§ ENTRIES PROVIDED
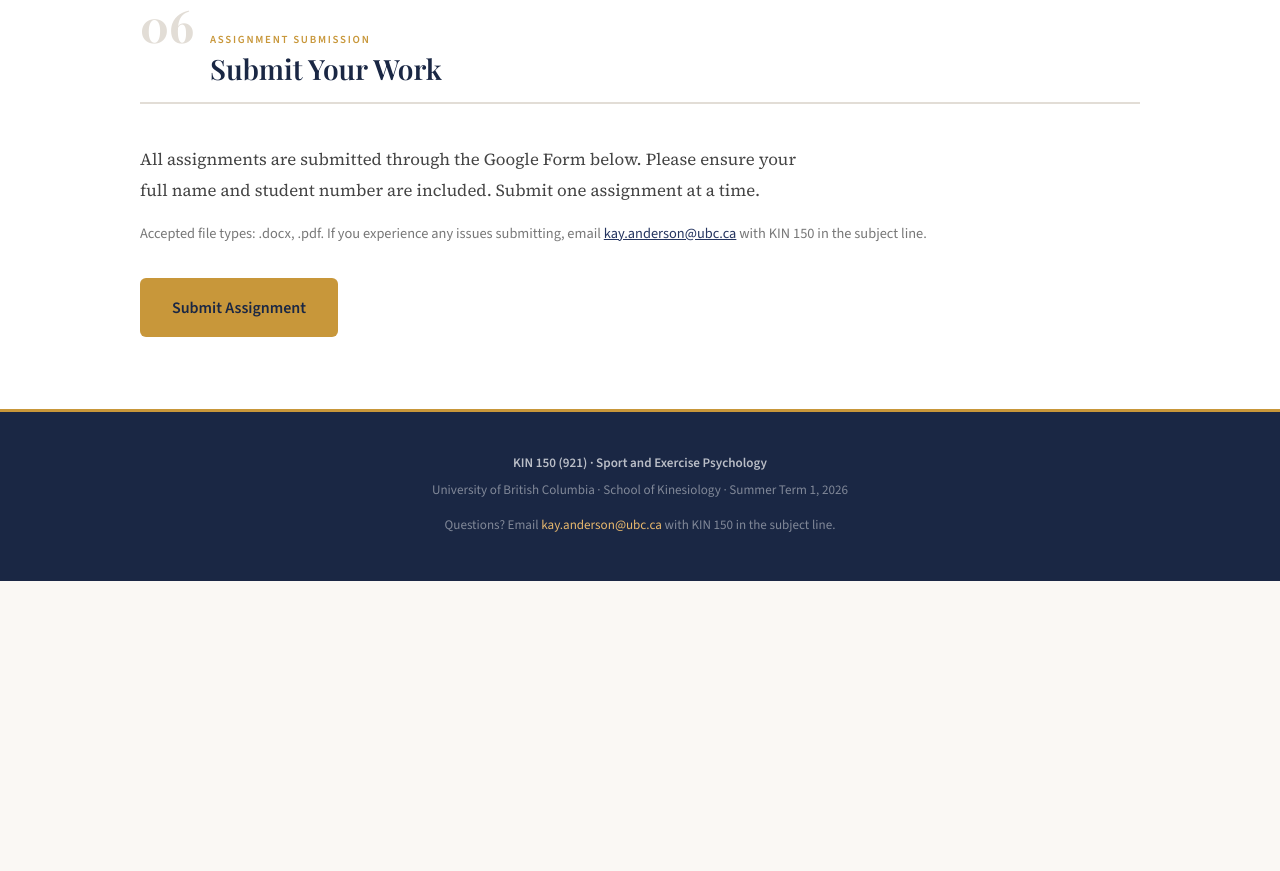
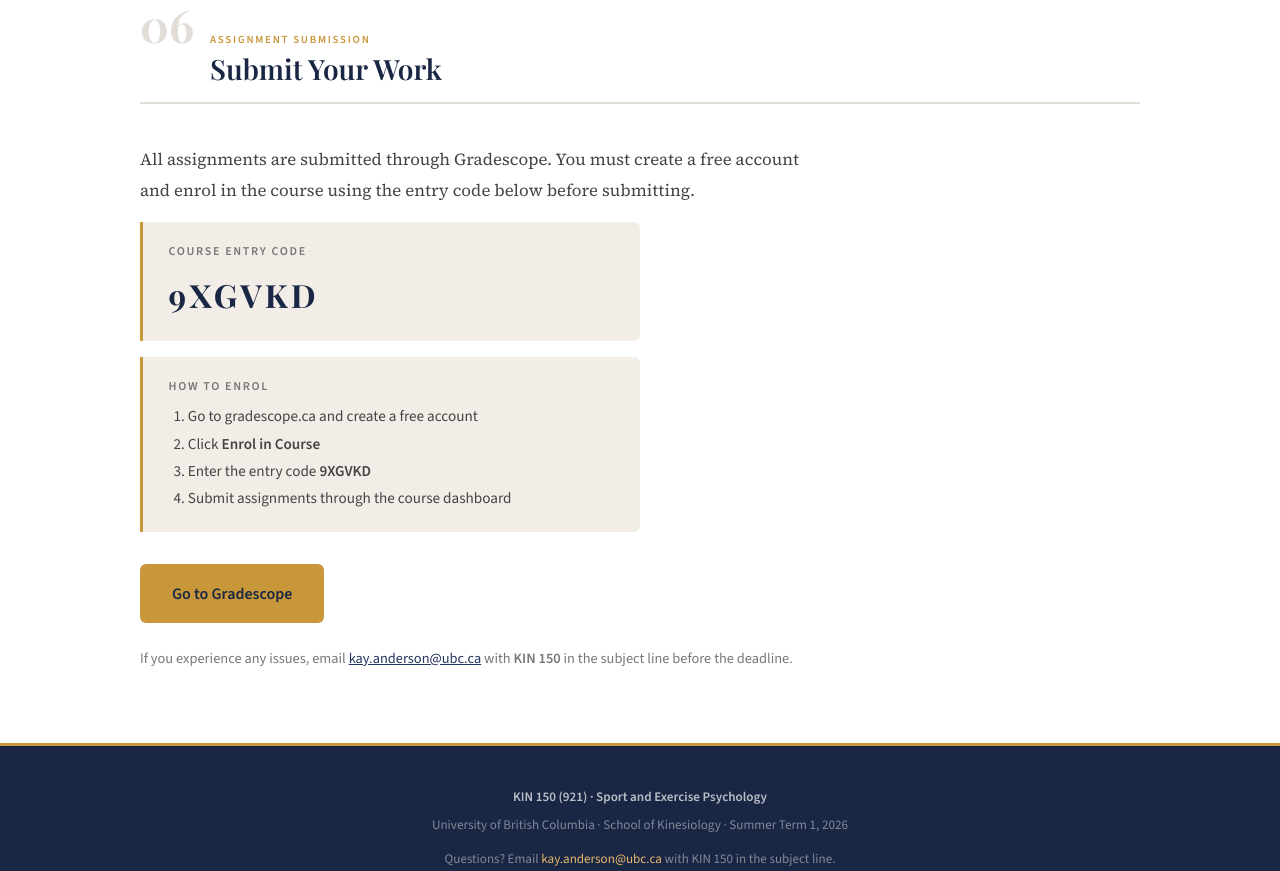
Before and after one commit to kay-anderson-ubc/kin-150-summer-T1-ubc, a plain HTML site: page index.html in a window 1280 px wide. Shown: the part 7330-8201 px from the top of the page. Before the commit the page ends 7911 px from the top, so only its background shows below. Drawn offline with nearby package versions, Linux system fonts and the light colour scheme.

Commit message:
index.html

```diff
--- a/index.html
+++ b/index.html
@@ -721,6 +721,11 @@
     </div>
 
     <div class="resources-grid">
+      <a class="resource-card" href="https://www.gradescope.ca/courses/38153" target="_blank">
+        <span class="resource-icon">📝</span>
+        <h3>Gradescope</h3>
+        <p>Assignment submission portal. Entry code: <strong>9XGVKD</strong></p>
+      </a>
       <a class="resource-card" href="https://mlm.pearson.com/enrollment/anderson68328" target="_blank">
         <span class="resource-icon">📖</span>
         <h3>Pearson Textbook</h3>
@@ -766,11 +771,27 @@
         <div class="section-title">Submit Your Work</div>
       </div>
     </div>
-    <p style="font-family:'Source Serif 4',serif;font-size:1.05rem;color:var(--text-mid);line-height:1.85;max-width:680px;margin-bottom:1rem;">All assignments are submitted through the Google Form below. Please ensure your full name and student number are included. Submit one assignment at a time.</p>
-    <p style="font-size:0.9rem;color:var(--text-light);margin-bottom:2rem;">Accepted file types: .docx, .pdf. If you experience any issues submitting, email <a href="mailto:kay.anderson@ubc.ca" style="color:var(--navy-mid);">kay.anderson@ubc.ca</a> with KIN 150 in the subject line.</p>
-    <a href="https://forms.gle/PsotCUUxddiUTwCB8" target="_blank" style="display:inline-flex;align-items:center;gap:0.75rem;background:var(--gold);color:var(--navy);font-weight:700;font-size:1rem;padding:1rem 2rem;border-radius:6px;text-decoration:none;">
-      Submit Assignment
-    </a>
+    <p style="font-family:'Source Serif 4',serif;font-size:1.05rem;color:var(--text-mid);line-height:1.85;max-width:680px;margin-bottom:1rem;">All assignments are submitted through Gradescope. You must create a free account and enrol in the course using the entry code below before submitting.</p>
+
+    <div style="display:flex;flex-direction:column;gap:1rem;max-width:500px;margin-bottom:2rem;">
+      <div style="background:var(--accent-bg);border-left:3px solid var(--gold);border-radius:0 6px 6px 0;padding:1.2rem 1.6rem;">
+        <div style="font-size:0.75rem;font-weight:600;letter-spacing:0.14em;text-transform:uppercase;color:var(--text-light);margin-bottom:0.4rem;">Course Entry Code</div>
+        <div style="font-family:'Playfair Display',serif;font-size:2rem;font-weight:700;color:var(--navy);letter-spacing:0.1em;">9XGVKD</div>
+      </div>
+      <div style="background:var(--accent-bg);border-left:3px solid var(--gold);border-radius:0 6px 6px 0;padding:1.2rem 1.6rem;">
+        <div style="font-size:0.75rem;font-weight:600;letter-spacing:0.14em;text-transform:uppercase;color:var(--text-light);margin-bottom:0.4rem;">How to Enrol</div>
+        <ol style="font-size:0.95rem;color:var(--text-mid);line-height:1.8;padding-left:1.2rem;">
+          <li>Go to gradescope.ca and create a free account</li>
+          <li>Click <strong>Enrol in Course</strong></li>
+          <li>Enter the entry code <strong>9XGVKD</strong></li>
+          <li>Submit assignments through the course dashboard</li>
+        </ol>
+      </div>
+    </div>
+
+    <a href="https://www.gradescope.ca/courses/38153" target="_blank" style="display:inline-flex;align-items:center;gap:0.75rem;background:var(--gold);color:var(--navy);font-weight:700;font-size:1rem;padding:1rem 2rem;border-radius:6px;text-decoration:none;">Go to Gradescope</a>
+
+    <p style="margin-top:1.5rem;font-size:0.9rem;color:var(--text-light);">If you experience any issues, email <a href="mailto:kay.anderson@ubc.ca" style="color:var(--navy-mid);">kay.anderson@ubc.ca</a> with <strong>KIN 150</strong> in the subject line before the deadline.</p>
   </div>
 </section>
 
```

§ ASSIGNMENT
Give back the material word for word, leaving out its pictures.

§ YOUR SOLUTION
Before and after one commit to kay-anderson-ubc/kin-150-summer-T1-ubc, a plain HTML site: page index.html in a window 1280 px wide. Shown: the part 7330-8201 px from the top of the page. Before the commit the page ends 7911 px from the top, so only its background shows below. Drawn offline with nearby package versions, Linux system fonts and the light colour scheme.

Commit message:
index.html

```diff
--- a/index.html
+++ b/index.html
@@ -721,6 +721,11 @@
     </div>
 
     <div class="resources-grid">
+      <a class="resource-card" href="https://www.gradescope.ca/courses/38153" target="_blank">
+        <span class="resource-icon">📝</span>
+        <h3>Gradescope</h3>
+        <p>Assignment submission portal. Entry code: <strong>9XGVKD</strong></p>
+      </a>
       <a class="resource-card" href="https://mlm.pearson.com/enrollment/anderson68328" target="_blank">
         <span class="resource-icon">📖</span>
         <h3>Pearson Textbook</h3>
@@ -766,11 +771,27 @@
         <div class="section-title">Submit Your Work</div>
       </div>
     </div>
-    <p style="font-family:'Source Serif 4',serif;font-size:1.05rem;color:var(--text-mid);line-height:1.85;max-width:680px;margin-bottom:1rem;">All assignments are submitted through the Google Form below. Please ensure your full name and student number are included. Submit one assignment at a time.</p>
-    <p style="font-size:0.9rem;color:var(--text-light);margin-bottom:2rem;">Accepted file types: .docx, .pdf. If you experience any issues submitting, email <a href="mailto:kay.anderson@ubc.ca" style="color:var(--navy-mid);">kay.anderson@ubc.ca</a> with KIN 150 in the subject line.</p>
-    <a href="https://forms.gle/PsotCUUxddiUTwCB8" target="_blank" style="display:inline-flex;align-items:center;gap:0.75rem;background:var(--gold);color:var(--navy);font-weight:700;font-size:1rem;padding:1rem 2rem;border-radius:6px;text-decoration:none;">
-      Submit Assignment
-    </a>
+    <p style="font-family:'Source Serif 4',serif;font-size:1.05rem;color:var(--text-mid);line-height:1.85;max-width:680px;margin-bottom:1rem;">All assignments are submitted through Gradescope. You must create a free account and enrol in the course using the entry code below before submitting.</p>
+
+    <div style="display:flex;flex-direction:column;gap:1rem;max-width:500px;margin-bottom:2rem;">
+      <div style="background:var(--accent-bg);border-left:3px solid var(--gold);border-radius:0 6px 6px 0;padding:1.2rem 1.6rem;">
+        <div style="font-size:0.75rem;font-weight:600;letter-spacing:0.14em;text-transform:uppercase;color:var(--text-light);margin-bottom:0.4rem;">Course Entry Code</div>
+        <div style="font-family:'Playfair Display',serif;font-size:2rem;font-weight:700;color:var(--navy);letter-spacing:0.1em;">9XGVKD</div>
+      </div>
+      <div style="background:var(--accent-bg);border-left:3px solid var(--gold);border-radius:0 6px 6px 0;padding:1.2rem 1.6rem;">
+        <div style="font-size:0.75rem;font-weight:600;letter-spacing:0.14em;text-transform:uppercase;color:var(--text-light);margin-bottom:0.4rem;">How to Enrol</div>
+        <ol style="font-size:0.95rem;color:var(--text-mid);line-height:1.8;padding-left:1.2rem;">
+          <li>Go to gradescope.ca and create a free account</li>
+          <li>Click <strong>Enrol in Course</strong></li>
+          <li>Enter the entry code <strong>9XGVKD</strong></li>
+          <li>Submit assignments through the course dashboard</li>
+        </ol>
+      </div>
+    </div>
+
+    <a href="https://www.gradescope.ca/courses/38153" target="_blank" style="display:inline-flex;align-items:center;gap:0.75rem;background:var(--gold);color:var(--navy);font-weight:700;font-size:1rem;padding:1rem 2rem;border-radius:6px;text-decoration:none;">Go to Gradescope</a>
+
+    <p style="margin-top:1.5rem;font-size:0.9rem;color:var(--text-light);">If you experience any issues, email <a href="mailto:kay.anderson@ubc.ca" style="color:var(--navy-mid);">kay.anderson@ubc.ca</a> with <strong>KIN 150</strong> in the subject line before the deadline.</p>
   </div>
 </section>
 
```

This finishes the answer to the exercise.